Conium maculatum (Umbelliferae/Apiaceae) or poison hemlock is a large biennial herb indigenous to Europe and naturalized in North and South America. As a common poisonous plant, recognition is important, and this plant can be differentiated from most other members of the Umbelliferae/Apiaceae by its smooth purple-spotted stem. The dried unripe fruits were formerly used as a pain reliever and sedative, but have no medicinal use now. The ancient Greeks are said to have executed condemned prisoners, including Socrates, using poison hemlock. The poison causes gradual muscular paralysis followed by convulsions and death from respiratory paralysis.

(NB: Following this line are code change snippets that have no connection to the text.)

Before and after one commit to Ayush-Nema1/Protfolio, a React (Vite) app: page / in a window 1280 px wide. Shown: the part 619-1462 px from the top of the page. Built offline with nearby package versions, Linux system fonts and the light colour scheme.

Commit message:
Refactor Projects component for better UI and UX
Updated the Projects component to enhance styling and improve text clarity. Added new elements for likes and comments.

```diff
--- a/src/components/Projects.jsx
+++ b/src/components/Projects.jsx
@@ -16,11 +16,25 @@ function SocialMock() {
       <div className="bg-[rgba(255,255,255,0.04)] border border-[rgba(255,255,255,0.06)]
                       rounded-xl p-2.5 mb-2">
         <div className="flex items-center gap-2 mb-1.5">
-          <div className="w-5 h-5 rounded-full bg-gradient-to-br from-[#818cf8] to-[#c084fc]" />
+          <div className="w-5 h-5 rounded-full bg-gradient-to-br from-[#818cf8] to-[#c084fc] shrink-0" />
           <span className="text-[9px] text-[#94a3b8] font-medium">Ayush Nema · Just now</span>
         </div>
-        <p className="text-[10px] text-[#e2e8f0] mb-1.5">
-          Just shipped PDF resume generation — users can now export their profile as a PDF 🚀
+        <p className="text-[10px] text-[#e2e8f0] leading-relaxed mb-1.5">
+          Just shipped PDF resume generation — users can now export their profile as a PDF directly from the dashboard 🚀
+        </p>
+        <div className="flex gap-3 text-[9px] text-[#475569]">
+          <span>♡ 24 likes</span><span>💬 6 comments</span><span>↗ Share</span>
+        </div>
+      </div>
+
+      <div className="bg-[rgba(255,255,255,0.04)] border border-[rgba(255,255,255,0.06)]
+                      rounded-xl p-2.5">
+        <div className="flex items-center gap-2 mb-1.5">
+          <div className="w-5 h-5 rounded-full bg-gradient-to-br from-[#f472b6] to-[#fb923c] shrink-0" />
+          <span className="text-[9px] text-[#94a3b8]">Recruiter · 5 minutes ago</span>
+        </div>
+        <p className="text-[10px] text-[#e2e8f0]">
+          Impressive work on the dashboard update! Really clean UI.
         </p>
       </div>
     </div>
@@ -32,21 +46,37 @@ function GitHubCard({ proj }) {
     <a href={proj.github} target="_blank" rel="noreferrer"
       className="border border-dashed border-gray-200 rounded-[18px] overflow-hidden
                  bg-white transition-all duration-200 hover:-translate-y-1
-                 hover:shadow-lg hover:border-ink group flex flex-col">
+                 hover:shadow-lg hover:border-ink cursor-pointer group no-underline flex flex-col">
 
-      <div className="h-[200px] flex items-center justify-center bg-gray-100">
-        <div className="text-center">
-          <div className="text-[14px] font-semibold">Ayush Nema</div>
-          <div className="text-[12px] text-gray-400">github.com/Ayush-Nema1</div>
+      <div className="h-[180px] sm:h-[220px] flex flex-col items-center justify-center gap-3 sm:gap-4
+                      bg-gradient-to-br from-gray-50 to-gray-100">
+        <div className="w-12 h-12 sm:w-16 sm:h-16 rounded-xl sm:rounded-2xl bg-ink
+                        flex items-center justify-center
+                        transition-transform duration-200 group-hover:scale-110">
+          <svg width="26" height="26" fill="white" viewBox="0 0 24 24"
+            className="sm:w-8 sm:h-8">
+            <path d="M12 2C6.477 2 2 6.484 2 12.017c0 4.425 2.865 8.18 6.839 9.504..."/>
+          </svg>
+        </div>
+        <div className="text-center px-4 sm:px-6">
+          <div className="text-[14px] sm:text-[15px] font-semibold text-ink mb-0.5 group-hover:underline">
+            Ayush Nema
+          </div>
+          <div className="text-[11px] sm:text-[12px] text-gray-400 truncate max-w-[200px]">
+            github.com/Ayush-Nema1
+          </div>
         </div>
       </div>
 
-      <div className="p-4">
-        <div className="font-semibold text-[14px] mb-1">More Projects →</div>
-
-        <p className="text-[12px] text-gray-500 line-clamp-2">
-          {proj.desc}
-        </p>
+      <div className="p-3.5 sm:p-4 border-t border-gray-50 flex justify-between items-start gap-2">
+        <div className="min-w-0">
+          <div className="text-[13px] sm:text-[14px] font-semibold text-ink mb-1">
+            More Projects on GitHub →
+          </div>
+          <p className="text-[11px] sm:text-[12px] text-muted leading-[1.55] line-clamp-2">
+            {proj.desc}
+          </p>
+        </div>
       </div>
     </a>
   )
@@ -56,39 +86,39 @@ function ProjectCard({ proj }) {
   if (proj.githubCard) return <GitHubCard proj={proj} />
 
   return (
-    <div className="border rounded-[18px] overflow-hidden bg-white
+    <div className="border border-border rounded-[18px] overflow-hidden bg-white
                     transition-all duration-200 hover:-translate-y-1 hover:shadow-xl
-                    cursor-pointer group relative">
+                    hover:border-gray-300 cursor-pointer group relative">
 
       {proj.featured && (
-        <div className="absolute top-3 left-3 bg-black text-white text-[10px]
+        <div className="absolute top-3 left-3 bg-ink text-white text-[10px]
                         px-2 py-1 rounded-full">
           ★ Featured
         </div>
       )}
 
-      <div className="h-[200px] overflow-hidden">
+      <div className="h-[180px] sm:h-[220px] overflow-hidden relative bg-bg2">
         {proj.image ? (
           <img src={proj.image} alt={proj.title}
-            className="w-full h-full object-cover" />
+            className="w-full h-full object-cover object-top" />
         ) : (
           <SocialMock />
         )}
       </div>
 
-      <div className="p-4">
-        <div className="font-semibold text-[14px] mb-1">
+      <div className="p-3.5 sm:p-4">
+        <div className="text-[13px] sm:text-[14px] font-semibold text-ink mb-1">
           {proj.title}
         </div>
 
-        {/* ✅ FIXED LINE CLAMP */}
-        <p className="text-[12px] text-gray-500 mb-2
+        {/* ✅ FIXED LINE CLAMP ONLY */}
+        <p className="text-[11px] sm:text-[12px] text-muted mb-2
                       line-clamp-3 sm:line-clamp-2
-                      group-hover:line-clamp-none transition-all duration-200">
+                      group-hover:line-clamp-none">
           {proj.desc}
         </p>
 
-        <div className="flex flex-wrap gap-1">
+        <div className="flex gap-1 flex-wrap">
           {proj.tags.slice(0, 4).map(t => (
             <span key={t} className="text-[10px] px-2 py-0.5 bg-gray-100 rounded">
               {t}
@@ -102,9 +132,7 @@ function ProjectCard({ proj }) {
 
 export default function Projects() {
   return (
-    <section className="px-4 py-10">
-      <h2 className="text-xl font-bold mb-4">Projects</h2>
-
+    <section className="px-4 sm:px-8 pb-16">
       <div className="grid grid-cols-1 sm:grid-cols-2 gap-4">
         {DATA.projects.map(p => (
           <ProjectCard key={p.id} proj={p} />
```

All parts of the plant are poisonous due to the alkaloid content, though the highest concentration of alkaloids is found in the green fruit (up to 1.6%). The major alkaloid (about 90%) is the volatile liquid coniine (Figure 115), with smaller amounts of structurally related piperidine alkaloids, including N-methylconiine and ?-coniceine (Figure 115). In North America, the name hemlock refers to species of Tsuga (Pinaceae), a group of coniferous trees, which should not be confused with the poison hemlock.
© 2018 Biocyclopedia | All rights reserved.